Removing financial disincentives would help remove reluctance to register patients that have no documentation, a study has suggested.
The BJGP study, which interviewed 33 GP staff in North East London, looked at the reasons behind practice staff refusing to register transient patients that have no documents – even though NHS England guidance states that such everyone in England can register with a GP, regardless of immigration status, and that they do not require documentation or an NHS number to do so.
The research found that although staff were aware of this fact, there were a number of concerns that put barriers in the way. These were mainly around the administrative and financial burden placed on health services by registering patients with no documents, as well as fears as about safeguarding with respect to the patient themselves, staff and others (for example, if ‘red flags’ were missed because the practice didn’t have access to full records).
The study said: ‘Participants highlighted that those without documents were more likely to need translation services, and therefore double appointments, increasing costs to the practice.
‘Additionally, it was felt they were likely to be difficult to contact, or move out of the area, making it more challenging to achieve Quality and Outcomes Framework (QOF) targets.’
The study concluded that staff concerns and high workloads need to be addressed to help improve inclusive registration practices.
It said: ‘The perceived practical and financial burdens relate to overall increases in workload and the current funding model utilised in general practice. Initiatives to improve access must acknowledge such concerns.’

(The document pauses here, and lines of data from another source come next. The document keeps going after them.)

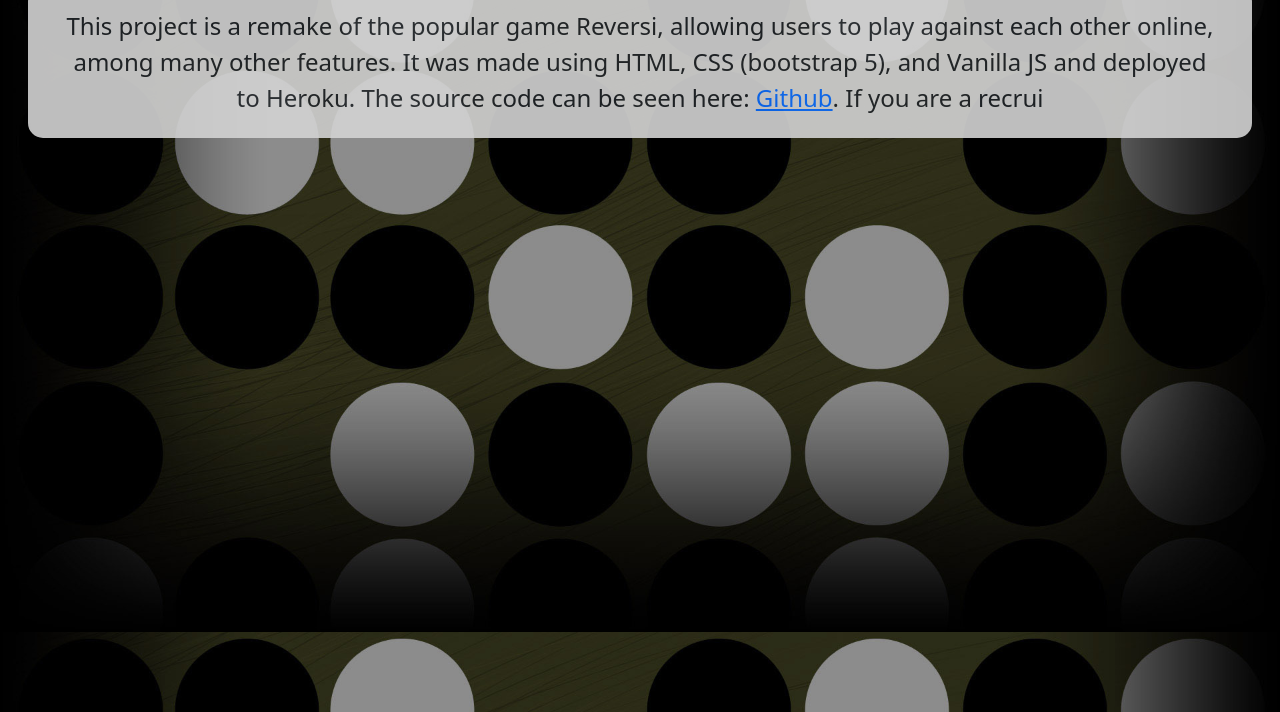
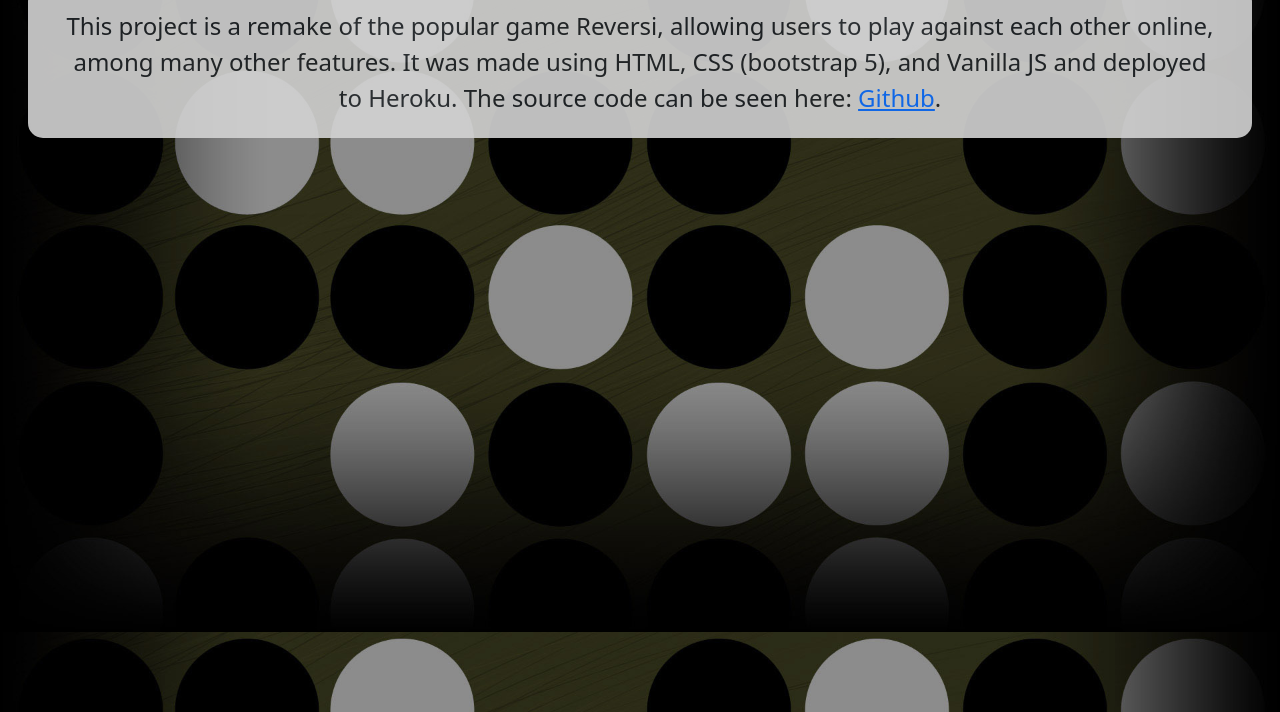
Before and after one commit to IsaaMaster/Reversi, a website: page public/about.html in a window 1280 px wide. Shown: the part 88-800 px from the top of the page. Drawn offline with nearby package versions, Linux system fonts and the light colour scheme.

Commit message:
about page changes

```diff
--- a/public/about.html
+++ b/public/about.html
@@ -35,7 +35,7 @@
 
       <div class="row m-3 lobbySection">
         <div class = "col text-center">
-          <div class = "fs-4">This project is a remake of the popular game Reversi, allowing users to play against each other online, among many other features. It was made using HTML, CSS (bootstrap 5), and Vanilla JS and deployed to Heroku. The source code can be seen here: <a href = "https://github.com/IsaaMaster/Reversi">Github</a>. If you are a recrui  </div>
+          <div class = "fs-4">This project is a remake of the popular game Reversi, allowing users to play against each other online, among many other features. It was made using HTML, CSS (bootstrap 5), and Vanilla JS and deployed to Heroku. The source code can be seen here: <a href = "https://github.com/IsaaMaster/Reversi">Github</a>.</div>
 
           </div>
       </div>
```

It comes after patients are now able to register with a GP practice remotely, in an effort to make the process more inclusive and tackle issues which contribute to health inequalities.